Mali is also hosting 20,000 Burkinabè asylum seekers, with 6,600 people arriving in the Timbuktu region this year alone. As humanitarian access there is limited due to security conditions, UNHCR believes the number could be higher.
The agency also recently registered 179 asylum seekers in northern Benin, but thousands more are reportedly located in border areas inaccessible to humanitarians due to insecurity.
“Continuing this worrying trend, Côte d’Ivoire received its first Burkinabè asylum seekers in May when some 430 people, arrived seeking safety”, said Baloch.
UNHCR has appealed for concerted action towards peace and stability in Burkina Faso and neighbouring Central Sahel countries, Mali and Niger, which are also experiencing a sharp rise in violence and displacement.
The agency is seeking $259.3 million for operations in the region this year, but so far only half the funds have been received.
In the meantime, the UN High Commissioner for Refugees, Filippo Grandi, says “the Convention continues to protect the rights of refugees across the world. Thanks to the Convention, millions of lives have been saved.”
Grandi expressed alarm over recent attempts by some governments to disregard or circumvent the Convention’s principles, from expulsions and pushbacks of refugees and asylum seekers at land and sea borders to proposals for their forcibly transfer to third states for processing without proper protection safeguards.
He stressed the need for the international community to uphold the key principles of refugee protection as laid out in the Convention, including the right of those fleeing persecution not to be returned to the path of harm or danger.
Speaking 70 years to the day after the 1951 Convention Relating to the Status of Refugees was presented to States for signing, the High Commissioner said the treaty was a crucial component of international human rights law and remains as relevant now as it was when it was drafted and agreed.
“The language of the Convention is clear as to the rights of refugees…remain applicable in the context of contemporary and unprecedented challenges and emergencies, such as the COVID-19 pandemic”, underscored Grandi.
International cooperation essential
The 1951 Refugee Convention was born following the aftermath of the Second World War. On December 14, 1950, the UN published the statute, and on July 1951 representatives of 26 states met in Geneva to finalise the text of the treaty.

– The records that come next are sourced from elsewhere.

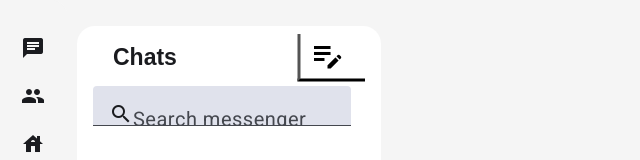
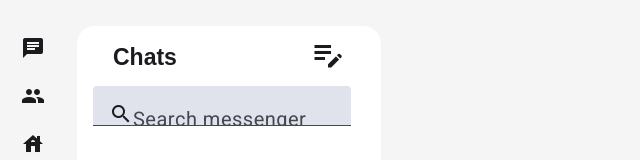
Before and after one commit to Michaellin250/messenger, an Angular app: page / in a window 1280 px wide. Shown: the top 160 px of the page, without its empty margins (0-640 px from the left). Built offline with nearby package versions, Linux system fonts and the light colour scheme.

Commit message:
chat component

```diff
--- a/src/app/components/chat/chat.component.css
+++ b/src/app/components/chat/chat.component.css
@@ -20,7 +20,7 @@ h5{
 
 }
 
-.icon{
+.clickable-icon{
   transform: scale(1.5);
   float:right;
   padding-top: 10px;
@@ -29,4 +29,6 @@ h5{
   width:auto;
   background-color: transparent;
   background: transparent;
+  cursor: pointer;
+  font-size: 24px;
 }
--- a/src/app/components/chat/chat.component.html
+++ b/src/app/components/chat/chat.component.html
@@ -2,9 +2,7 @@
     <mat-list>
         <mat-list-item>
             <h5>Chats</h5>
-            <button class="icon" (click)="openNewMessage()" aria-label="New Message">
-                <mat-icon >edit_note</mat-icon>
-            </button>
+            <mat-icon class="clickable-icon" (click)="openNewMessage()">edit_note</mat-icon>
 
         </mat-list-item>
         <mat-list-item>
```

The Convention and the 1967 Protocol, which broadened the scope of those in need of international protection, define who is a refugee and the kind of protection, assistance and rights they are entitled to.
They remain the cornerstone of refugee protection today and have inspired numerous regional treaties and laws, such as the 1969 OAU Refugee Convention in Africa, the 1984 Cartagena Declaration in Latin America, and the European Union’s Common European Asylum System.
The principles of the Convention were reaffirmed in December 2018 by the Global Compact on Refugees, a blueprint for more predictable and equitable responsibility-sharing.
Both recognize that a sustainable solution to refugee situations cannot be achieved without international cooperation.
UNHCR is calling on all states to adopt principles of refugee law, including the 1951 Convention, by enacting legislation and establishing institutions, policies and practices reflecting its provisions. It is also encouraging countries that are not contracting states to accede to the Convention – as the 2018 signatory South Sudan continues to do.
The 70th anniversary of the Refugee Convention comes only a few months after UNHCR itself marked seven decades as the world’s mandated organisation for the protection of those forcibly displaced.